## EXERCISE DESCRIPTION
Return every entry below word for word and leave out any picture.

[Data entries]
BEGIN

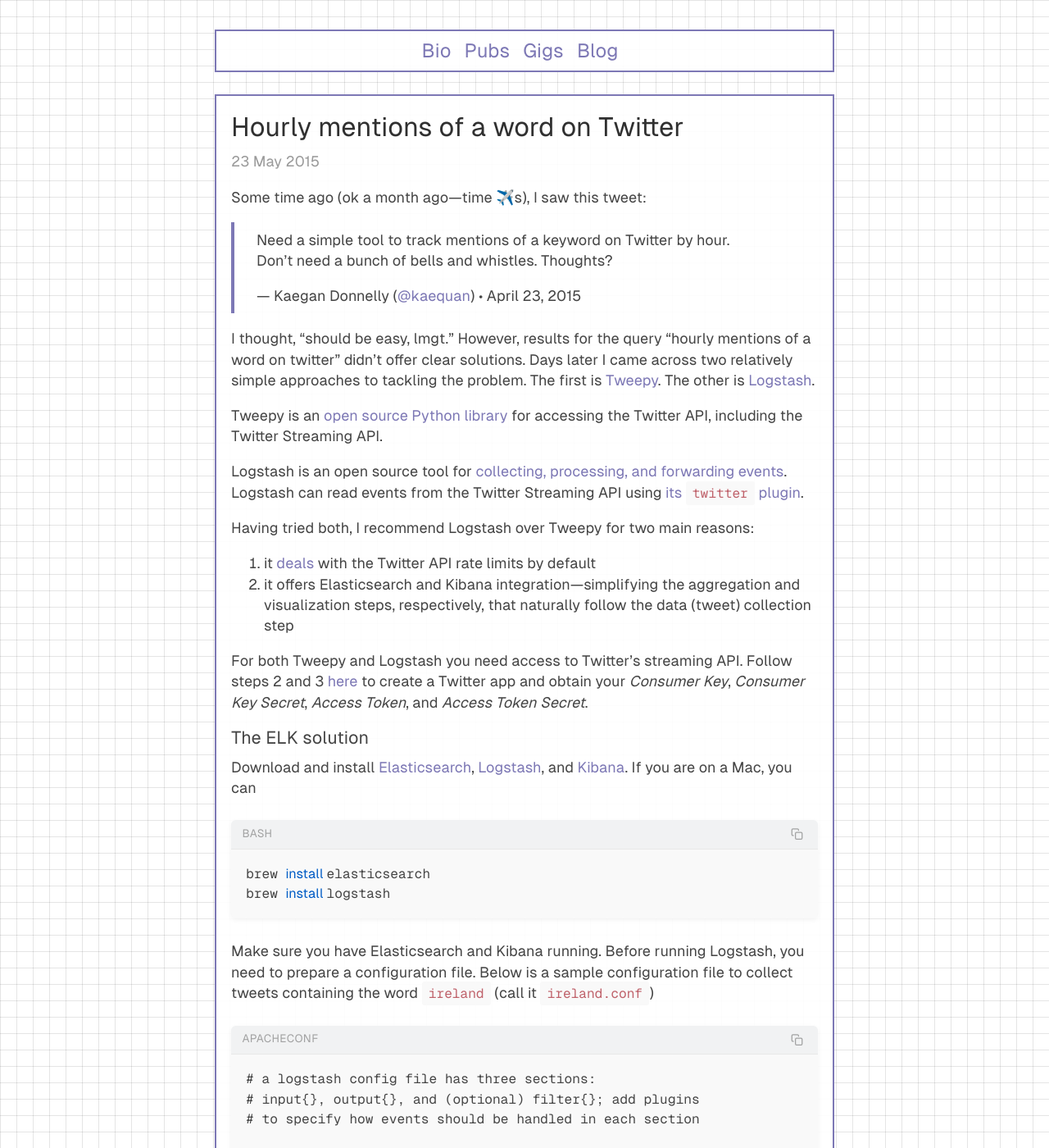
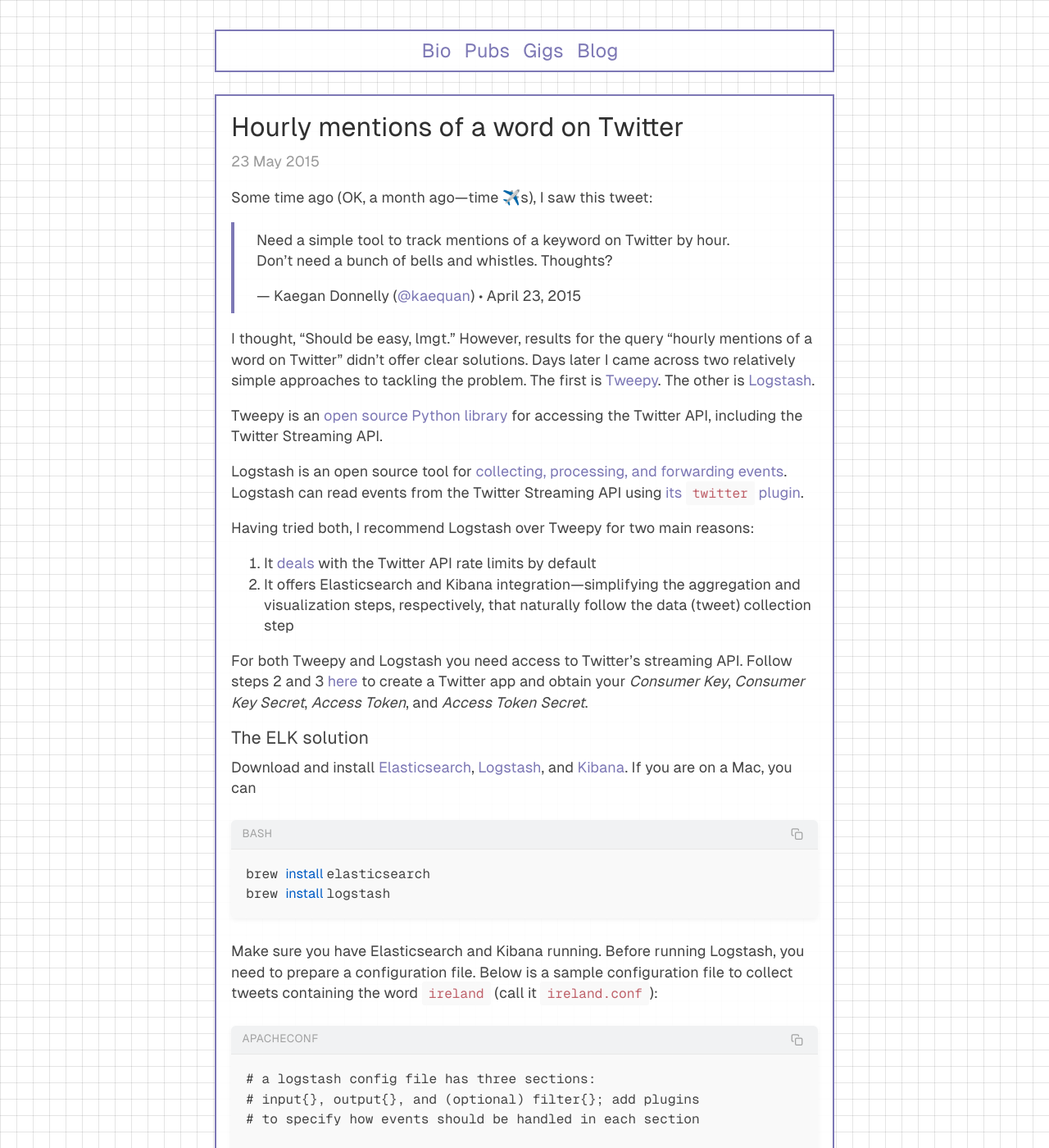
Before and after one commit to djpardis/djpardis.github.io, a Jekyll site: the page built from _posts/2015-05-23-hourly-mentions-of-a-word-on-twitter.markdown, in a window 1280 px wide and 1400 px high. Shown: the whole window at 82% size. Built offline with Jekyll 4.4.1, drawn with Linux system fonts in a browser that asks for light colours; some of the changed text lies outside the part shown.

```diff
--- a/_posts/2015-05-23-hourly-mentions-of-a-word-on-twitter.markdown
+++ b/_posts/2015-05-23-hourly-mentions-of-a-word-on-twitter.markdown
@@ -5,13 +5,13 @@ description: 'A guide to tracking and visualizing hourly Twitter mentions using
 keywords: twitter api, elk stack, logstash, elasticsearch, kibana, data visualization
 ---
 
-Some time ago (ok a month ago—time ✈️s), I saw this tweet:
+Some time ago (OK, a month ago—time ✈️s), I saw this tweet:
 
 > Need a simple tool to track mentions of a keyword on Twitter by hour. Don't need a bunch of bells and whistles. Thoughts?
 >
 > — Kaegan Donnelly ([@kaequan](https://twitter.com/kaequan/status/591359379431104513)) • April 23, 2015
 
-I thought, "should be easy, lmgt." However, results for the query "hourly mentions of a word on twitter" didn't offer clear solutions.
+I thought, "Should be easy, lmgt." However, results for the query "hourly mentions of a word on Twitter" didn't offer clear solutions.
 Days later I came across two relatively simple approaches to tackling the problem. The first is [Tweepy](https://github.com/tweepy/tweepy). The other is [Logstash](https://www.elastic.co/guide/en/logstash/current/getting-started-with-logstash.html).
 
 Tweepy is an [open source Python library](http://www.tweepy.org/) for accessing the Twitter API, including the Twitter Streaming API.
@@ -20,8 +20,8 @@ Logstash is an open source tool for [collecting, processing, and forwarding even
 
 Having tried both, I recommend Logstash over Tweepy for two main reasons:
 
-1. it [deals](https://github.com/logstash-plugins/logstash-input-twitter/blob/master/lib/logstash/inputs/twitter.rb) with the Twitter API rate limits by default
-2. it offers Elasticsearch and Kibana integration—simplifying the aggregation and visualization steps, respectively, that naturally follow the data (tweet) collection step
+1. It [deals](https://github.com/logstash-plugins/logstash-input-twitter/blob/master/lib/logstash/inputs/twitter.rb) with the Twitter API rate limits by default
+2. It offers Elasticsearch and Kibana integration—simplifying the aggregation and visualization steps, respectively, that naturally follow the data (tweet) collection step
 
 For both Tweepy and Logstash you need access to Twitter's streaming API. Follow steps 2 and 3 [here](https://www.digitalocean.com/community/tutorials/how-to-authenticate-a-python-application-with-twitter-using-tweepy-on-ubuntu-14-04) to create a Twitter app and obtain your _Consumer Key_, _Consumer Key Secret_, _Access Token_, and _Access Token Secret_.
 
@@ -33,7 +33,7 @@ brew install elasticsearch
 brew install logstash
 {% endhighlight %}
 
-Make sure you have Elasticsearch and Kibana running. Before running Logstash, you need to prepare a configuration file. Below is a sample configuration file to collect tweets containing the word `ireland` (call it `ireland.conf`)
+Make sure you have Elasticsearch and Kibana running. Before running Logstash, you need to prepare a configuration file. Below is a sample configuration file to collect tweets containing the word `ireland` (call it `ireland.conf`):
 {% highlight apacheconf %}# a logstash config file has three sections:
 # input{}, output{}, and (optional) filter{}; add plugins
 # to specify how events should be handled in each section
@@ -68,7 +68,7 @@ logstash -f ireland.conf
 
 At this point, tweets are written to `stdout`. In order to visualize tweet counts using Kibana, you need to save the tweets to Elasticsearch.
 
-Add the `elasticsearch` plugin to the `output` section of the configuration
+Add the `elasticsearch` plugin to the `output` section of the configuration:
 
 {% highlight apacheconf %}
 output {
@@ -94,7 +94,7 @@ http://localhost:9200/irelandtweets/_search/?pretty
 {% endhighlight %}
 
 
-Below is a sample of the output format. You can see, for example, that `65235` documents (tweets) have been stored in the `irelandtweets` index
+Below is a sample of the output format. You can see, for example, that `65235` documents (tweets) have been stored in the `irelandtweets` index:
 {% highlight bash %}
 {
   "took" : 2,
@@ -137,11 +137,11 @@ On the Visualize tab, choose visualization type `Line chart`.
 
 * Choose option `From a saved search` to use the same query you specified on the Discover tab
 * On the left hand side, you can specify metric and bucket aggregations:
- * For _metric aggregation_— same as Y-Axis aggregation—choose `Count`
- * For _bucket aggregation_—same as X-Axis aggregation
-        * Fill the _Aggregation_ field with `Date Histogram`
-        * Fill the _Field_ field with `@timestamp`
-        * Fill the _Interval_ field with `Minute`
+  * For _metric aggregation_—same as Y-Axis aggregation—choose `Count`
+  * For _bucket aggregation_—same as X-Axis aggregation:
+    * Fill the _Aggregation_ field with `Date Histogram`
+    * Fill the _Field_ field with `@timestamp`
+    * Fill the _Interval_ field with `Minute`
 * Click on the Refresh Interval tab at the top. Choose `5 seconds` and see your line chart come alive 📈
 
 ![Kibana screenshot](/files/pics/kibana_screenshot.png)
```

END

## OUTPUT BELOW
Before and after one commit to djpardis/djpardis.github.io, a Jekyll site: the page built from _posts/2015-05-23-hourly-mentions-of-a-word-on-twitter.markdown, in a window 1280 px wide and 1400 px high. Shown: the whole window at 82% size. Built offline with Jekyll 4.4.1, drawn with Linux system fonts in a browser that asks for light colours; some of the changed text lies outside the part shown.

```diff
--- a/_posts/2015-05-23-hourly-mentions-of-a-word-on-twitter.markdown
+++ b/_posts/2015-05-23-hourly-mentions-of-a-word-on-twitter.markdown
@@ -5,13 +5,13 @@ description: 'A guide to tracking and visualizing hourly Twitter mentions using
 keywords: twitter api, elk stack, logstash, elasticsearch, kibana, data visualization
 ---
 
-Some time ago (ok a month ago—time ✈️s), I saw this tweet:
+Some time ago (OK, a month ago—time ✈️s), I saw this tweet:
 
 > Need a simple tool to track mentions of a keyword on Twitter by hour. Don't need a bunch of bells and whistles. Thoughts?
 >
 > — Kaegan Donnelly ([@kaequan](https://twitter.com/kaequan/status/591359379431104513)) • April 23, 2015
 
-I thought, "should be easy, lmgt." However, results for the query "hourly mentions of a word on twitter" didn't offer clear solutions.
+I thought, "Should be easy, lmgt." However, results for the query "hourly mentions of a word on Twitter" didn't offer clear solutions.
 Days later I came across two relatively simple approaches to tackling the problem. The first is [Tweepy](https://github.com/tweepy/tweepy). The other is [Logstash](https://www.elastic.co/guide/en/logstash/current/getting-started-with-logstash.html).
 
 Tweepy is an [open source Python library](http://www.tweepy.org/) for accessing the Twitter API, including the Twitter Streaming API.
@@ -20,8 +20,8 @@ Logstash is an open source tool for [collecting, processing, and forwarding even
 
 Having tried both, I recommend Logstash over Tweepy for two main reasons:
 
-1. it [deals](https://github.com/logstash-plugins/logstash-input-twitter/blob/master/lib/logstash/inputs/twitter.rb) with the Twitter API rate limits by default
-2. it offers Elasticsearch and Kibana integration—simplifying the aggregation and visualization steps, respectively, that naturally follow the data (tweet) collection step
+1. It [deals](https://github.com/logstash-plugins/logstash-input-twitter/blob/master/lib/logstash/inputs/twitter.rb) with the Twitter API rate limits by default
+2. It offers Elasticsearch and Kibana integration—simplifying the aggregation and visualization steps, respectively, that naturally follow the data (tweet) collection step
 
 For both Tweepy and Logstash you need access to Twitter's streaming API. Follow steps 2 and 3 [here](https://www.digitalocean.com/community/tutorials/how-to-authenticate-a-python-application-with-twitter-using-tweepy-on-ubuntu-14-04) to create a Twitter app and obtain your _Consumer Key_, _Consumer Key Secret_, _Access Token_, and _Access Token Secret_.
 
@@ -33,7 +33,7 @@ brew install elasticsearch
 brew install logstash
 {% endhighlight %}
 
-Make sure you have Elasticsearch and Kibana running. Before running Logstash, you need to prepare a configuration file. Below is a sample configuration file to collect tweets containing the word `ireland` (call it `ireland.conf`)
+Make sure you have Elasticsearch and Kibana running. Before running Logstash, you need to prepare a configuration file. Below is a sample configuration file to collect tweets containing the word `ireland` (call it `ireland.conf`):
 {% highlight apacheconf %}# a logstash config file has three sections:
 # input{}, output{}, and (optional) filter{}; add plugins
 # to specify how events should be handled in each section
@@ -68,7 +68,7 @@ logstash -f ireland.conf
 
 At this point, tweets are written to `stdout`. In order to visualize tweet counts using Kibana, you need to save the tweets to Elasticsearch.
 
-Add the `elasticsearch` plugin to the `output` section of the configuration
+Add the `elasticsearch` plugin to the `output` section of the configuration:
 
 {% highlight apacheconf %}
 output {
@@ -94,7 +94,7 @@ http://localhost:9200/irelandtweets/_search/?pretty
 {% endhighlight %}
 
 
-Below is a sample of the output format. You can see, for example, that `65235` documents (tweets) have been stored in the `irelandtweets` index
+Below is a sample of the output format. You can see, for example, that `65235` documents (tweets) have been stored in the `irelandtweets` index:
 {% highlight bash %}
 {
   "took" : 2,
@@ -137,11 +137,11 @@ On the Visualize tab, choose visualization type `Line chart`.
 
 * Choose option `From a saved search` to use the same query you specified on the Discover tab
 * On the left hand side, you can specify metric and bucket aggregations:
- * For _metric aggregation_— same as Y-Axis aggregation—choose `Count`
- * For _bucket aggregation_—same as X-Axis aggregation
-        * Fill the _Aggregation_ field with `Date Histogram`
-        * Fill the _Field_ field with `@timestamp`
-        * Fill the _Interval_ field with `Minute`
+  * For _metric aggregation_—same as Y-Axis aggregation—choose `Count`
+  * For _bucket aggregation_—same as X-Axis aggregation:
+    * Fill the _Aggregation_ field with `Date Histogram`
+    * Fill the _Field_ field with `@timestamp`
+    * Fill the _Interval_ field with `Minute`
 * Click on the Refresh Interval tab at the top. Choose `5 seconds` and see your line chart come alive 📈
 
 ![Kibana screenshot](/files/pics/kibana_screenshot.png)
```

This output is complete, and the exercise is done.